2. If the plan uses ambiguous language such as “We can’t apply”, confirm the plan’s policy by calling a plan representative to determine whether your copay assistance will be honored.

3. If there is no text in the plan, it does not necessarily mean that the plan does not include a copay accumulator. Remember that insurers do not need to post copay accumulators in plan documents. Call a plan representative to confirm.

Call to confirm a plan’s copay accumulator policy

1. Find the number of buyers listed in the Summary of Benefits and Coverage or on the insurer’s website.

2. Some plans do not use the term “copay accumulator policy”, so representatives may be more receptive to the general terms.

Script example: “If I receive a drug coupon from the manufacturer or assistance copay to help pay my prescription at the pharmacy, will the amount of assistance copay coverages count towards my deductible or outlay maximum?”

3. Other tips:

one. Be persistent. The first person you talk to may not know the answer. You may have to wait on hold or speak to multiple representatives before receiving an answer.

B. It can be helpful to use the gift card analogy: Customer service representatives may be familiar with other drug discount programs that work differently than copay assistance and may not understand why you’re asking about the drug count. discount for the franchise.
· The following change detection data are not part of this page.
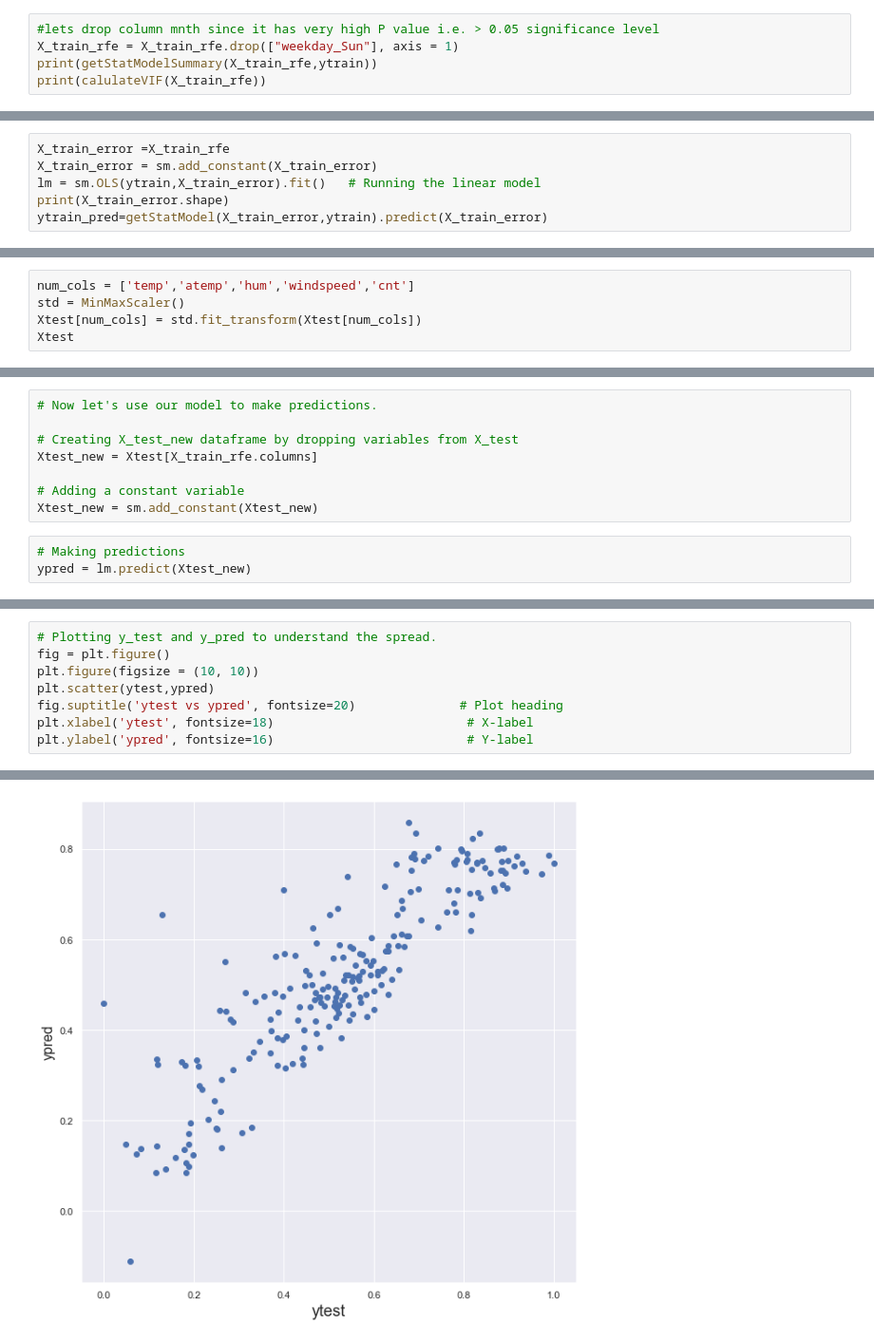
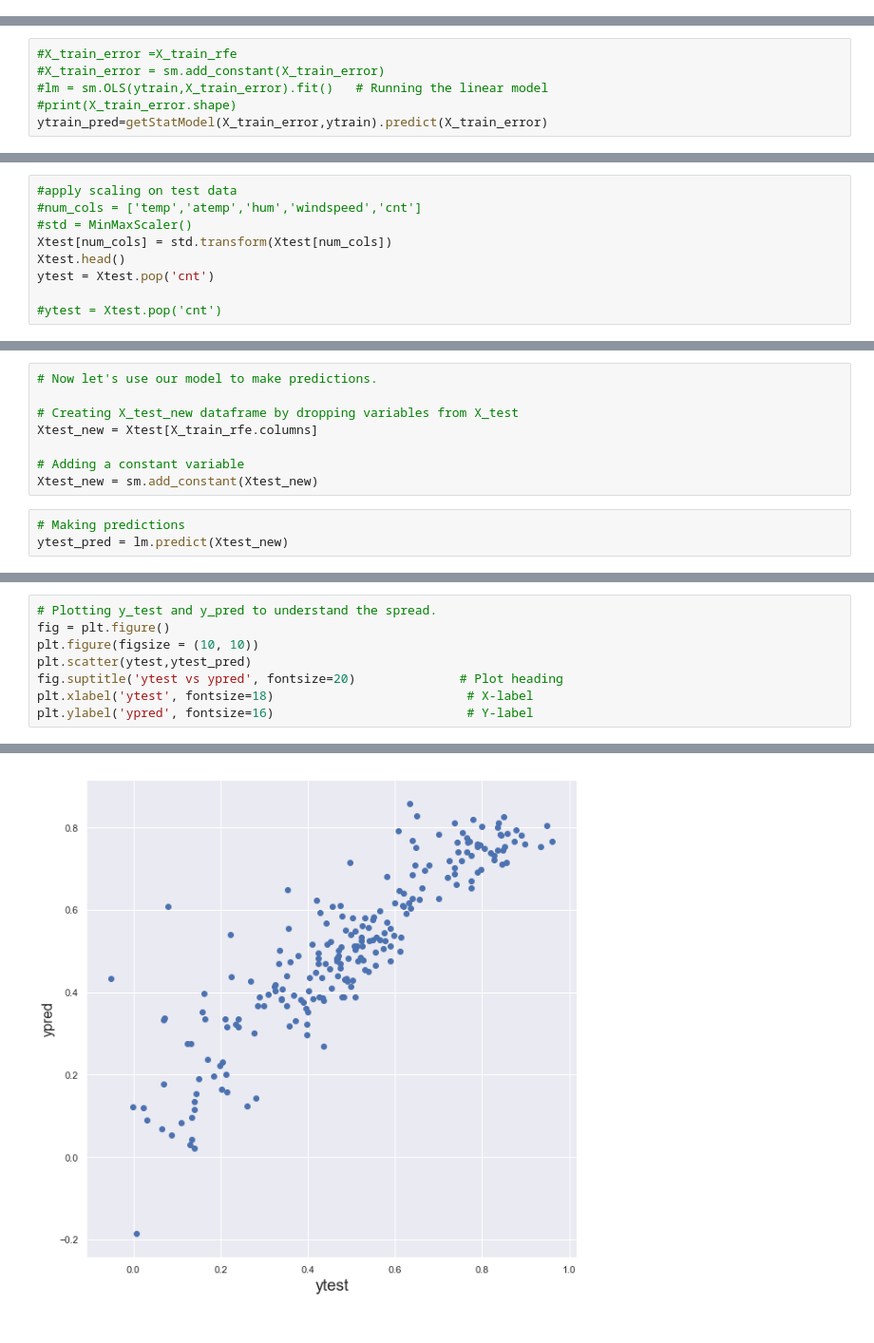
Before and after one commit to deepakgoyal17/Bike-Sharing, a Jupyter notebook: BikeSharing.ipynb, the cells around one changed output, grey strips where cells are left out. Shown at 95% size. Drawn from its saved outputs; the diff is of its cells as text.

```diff
--- a/BikeSharing.ipynb
+++ b/BikeSharing.ipynb
@@ -430,5 +520,0 @@ Covariance Type:            nonrobust
-# %%
-#lets drop column mnth since it has very high P value i.e. > 0.05 significance level
-X_train_rfe = X_train_rfe.drop(["weekday_Sun"], axis = 1)
-print(getStatModelSummary(X_train_rfe,ytrain))
-print(calulateVIF(X_train_rfe))
@@ -546,6 +648,6 @@ Notes:
 # %%
-X_train_error =X_train_rfe
-X_train_error = sm.add_constant(X_train_error)
-lm = sm.OLS(ytrain,X_train_error).fit()   # Running the linear model
-print(X_train_error.shape)
+#X_train_error =X_train_rfe
+#X_train_error = sm.add_constant(X_train_error)
+#lm = sm.OLS(ytrain,X_train_error).fit()   # Running the linear model
+#print(X_train_error.shape)
 ytrain_pred=getStatModel(X_train_error,ytrain).predict(X_train_error)
@@ -568,5 +678,9 @@ Applying the scaling on the test sets
 # %%
-num_cols = ['temp','atemp','hum','windspeed','cnt']
-std = MinMaxScaler()
-Xtest[num_cols] = std.fit_transform(Xtest[num_cols])
-Xtest
+#apply scaling on test data
+#num_cols = ['temp','atemp','hum','windspeed','cnt']
+#std = MinMaxScaler()
+Xtest[num_cols] = std.transform(Xtest[num_cols])
+Xtest.head()
+ytest = Xtest.pop('cnt')
+
+#ytest = Xtest.pop('cnt')
@@ -596,5 +694,5 @@ Xtest_new = Xtest[X_train_rfe.columns]
 Xtest_new = sm.add_constant(Xtest_new)
 # %%
 # Making predictions
-ypred = lm.predict(Xtest_new)
+ytest_pred = lm.predict(Xtest_new)
 # %% [markdown]
@@ -602,12 +725,12 @@ ypred = lm.predict(Xtest_new)
 # %%
 # Plotting y_test and y_pred to understand the spread.
 fig = plt.figure()
 plt.figure(figsize = (10, 10))
-plt.scatter(ytest,ypred)
+plt.scatter(ytest,ytest_pred)
 fig.suptitle('ytest vs ypred', fontsize=20)              # Plot heading
 plt.xlabel('ytest', fontsize=18)                          # X-label
 plt.ylabel('ypred', fontsize=16)                          # Y-label
 # %% [output]
 Text(0, 0.5, 'ypred')
 <Figure size 432x288 with 0 Axes>
-[figure, old version]
+[figure, new version]
```
Also changed, not shown: parts of 71 cells of this notebook.
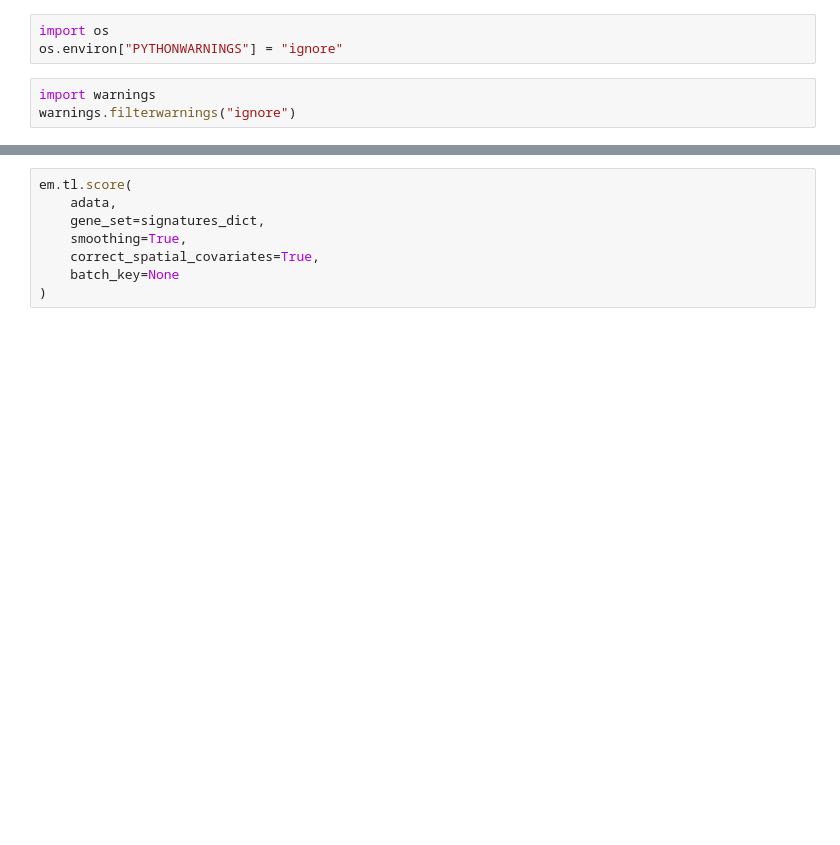
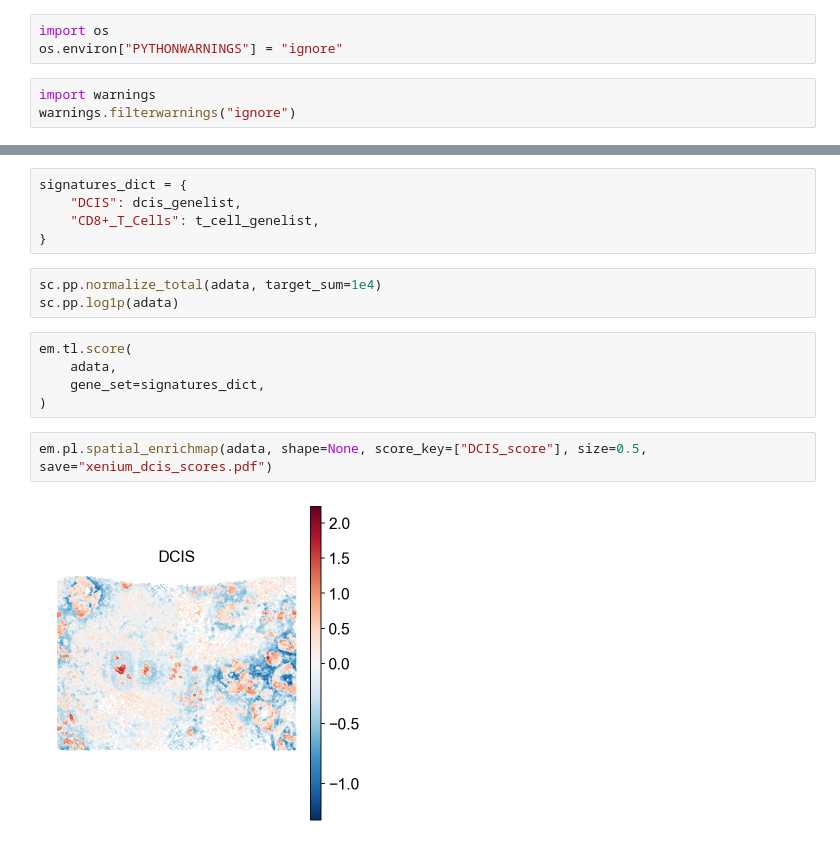
Before and after one commit to secrierlab/enrichmap-reproducibility, a Jupyter notebook: notebooks/03_xenium_platform.ipynb, the cells around one changed output, grey strips where cells are left out. Drawn from its saved outputs; the diff is of its cells as text; blank space fills up the shorter version.

```diff
--- a/notebooks/03_xenium_platform.ipynb
+++ b/notebooks/03_xenium_platform.ipynb
@@ -68,8 +258,17 @@ signatures_dict = {
+# %%
+signatures_dict = {
+    "DCIS": dcis_genelist,
+    "CD8+_T_Cells": t_cell_genelist,
+}
+# %%
+sc.pp.normalize_total(adata, target_sum=1e4)
+sc.pp.log1p(adata)
 # %%
 em.tl.score(
     adata,
     gene_set=signatures_dict,
-    smoothing=True,
-    correct_spatial_covariates=True,
-    batch_key=None
 )
+# %%
+em.pl.spatial_enrichmap(adata, shape=None, score_key=["DCIS_score"], size=0.5, save="xenium_dcis_scores.pdf")
+# %% [output]
+[figure, added]
```
Also changed, not shown: parts of 19 cells of this notebook, 20 other files.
Example: “If my receipt costs $100, and I have a copayment card that pays $50 and pays $50 out of pocket, how much would go towards my deductible or maximum disbursement limit?”

ç. If you are purchasing an individual plan on the 2021 Affordable Care Act Marketplace during the Special Enrollment Period, please check report for a complete review of plans in all states.

Stephanie Hengst is manager, policy and research at the AIDS Institute in Washington, D.C.

Paula Fonseca